§ **Your task**
Omit all pictures. Reproduce exactly the lines from the first line of the records below through the line with "and now tells".

Working data section start

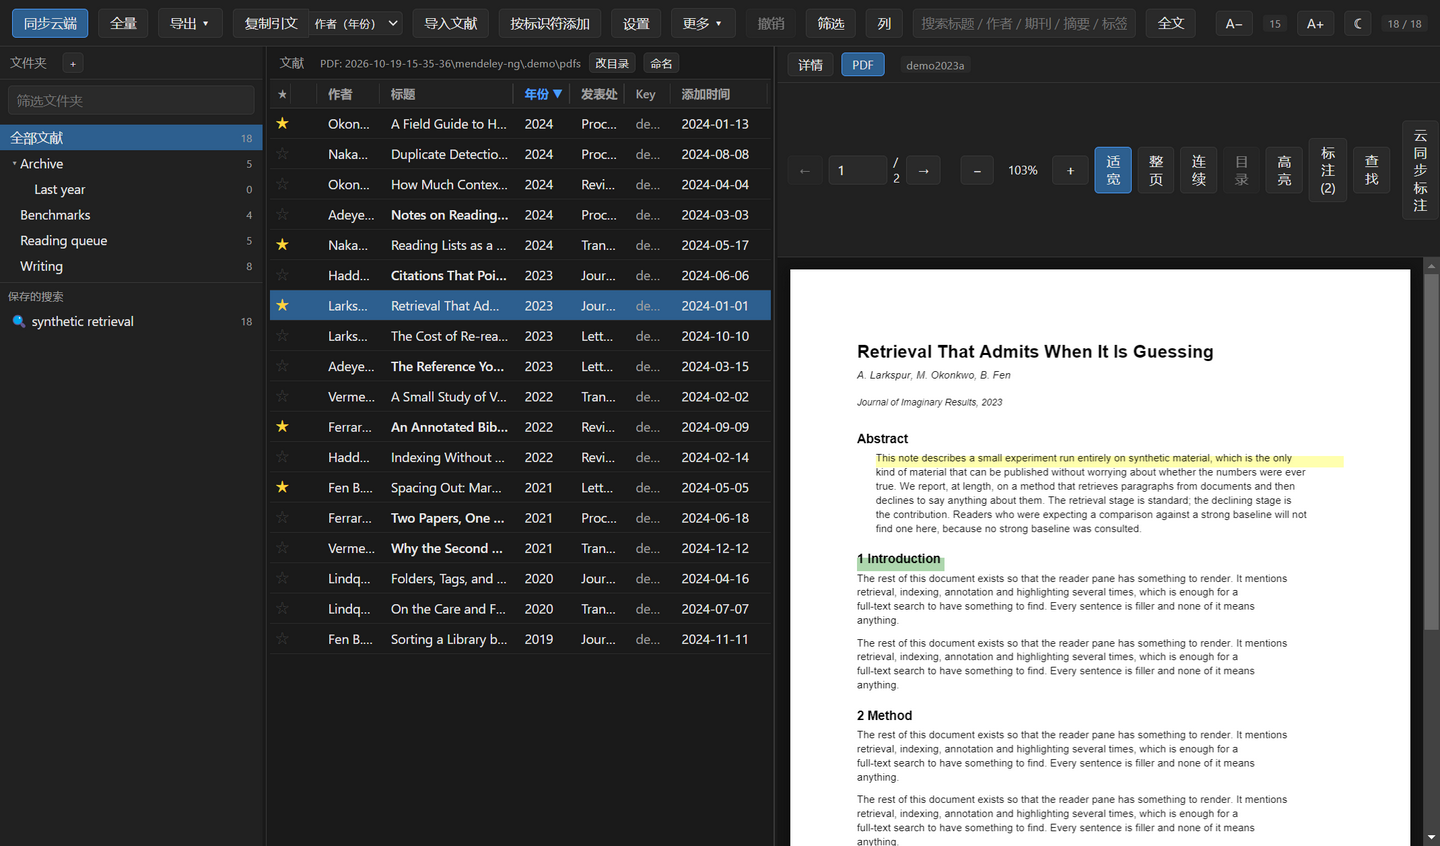
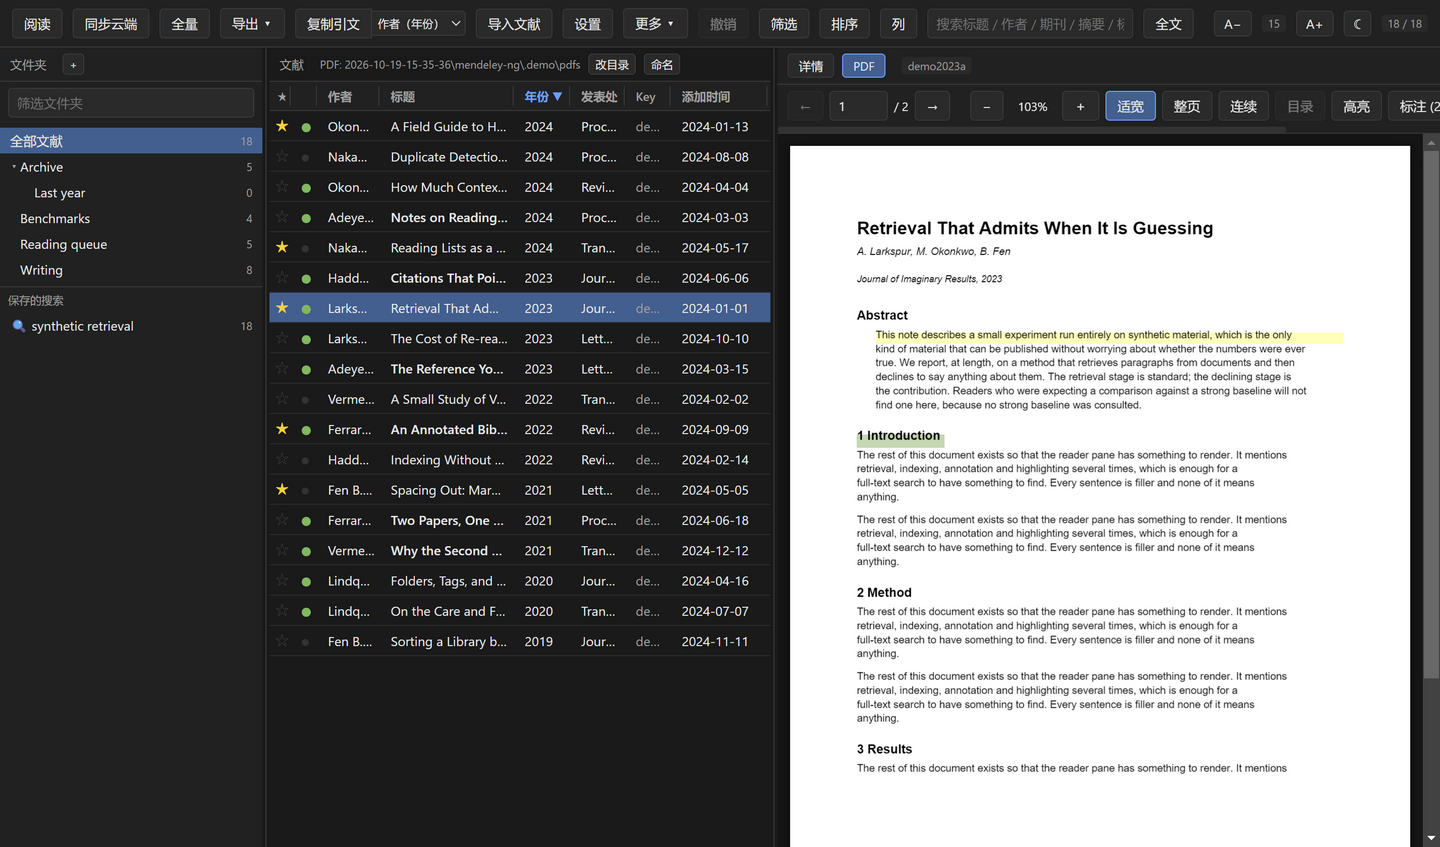
Retake the README screenshots against the current interface
Four releases of changes have landed on the bar and the list since these were
taken: reading is a button at the front, the PDF column finally draws its mark
and now tells local from cloud-only, the search box has a way out, and the menu
can send the reader to the project.

The run also reports what the detail fields hold. An input's value is not in
its textContent, so every check that reads this pane -- the smoke run included
-- passes just as well on a pane full of empty fields; these pictures are the
only check there is, and a run that says what the fields contain is worth more
than one that merely looks plausible.

Changed region(s): [[0.0, 0.0, 1.0, 0.7683], [0.5938, 0.3688, 0.9375, 1.0], [0.9688, 0.7376, 1.0, 0.7991]]

diff --git a/electron/main/demo.ts b/electron/main/demo.ts
@@ -72,6 +72,16 @@ export async function runDemo() {
   // rather than on the reader: that is the half of the app the list hides.
   await pick('A Small Study of Very Large Tables')
   await wait(600)
+  // An input's value is not in its textContent, so nothing that reads this pane
+  // — the smoke run included — would notice a pane full of empty fields.  These
+  // pictures are the only check there is, so the run says what the fields hold.
+  log(
+    'detail fields',
+    await run(
+      'JSON.stringify([...document.querySelectorAll(".pane-right input")]'
+      + '.map(i=>i.value).slice(0,4))'
+    )
+  )
   await shot('01-library-dark')
 
   // The first paper, by name rather than by position: the order of the list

Working data section end

§ **Solution for this task**
Retake the README screenshots against the current interface
Four releases of changes have landed on the bar and the list since these were
taken: reading is a button at the front, the PDF column finally draws its mark
and now tells local from cloud-only, the search box has a way out, and the menu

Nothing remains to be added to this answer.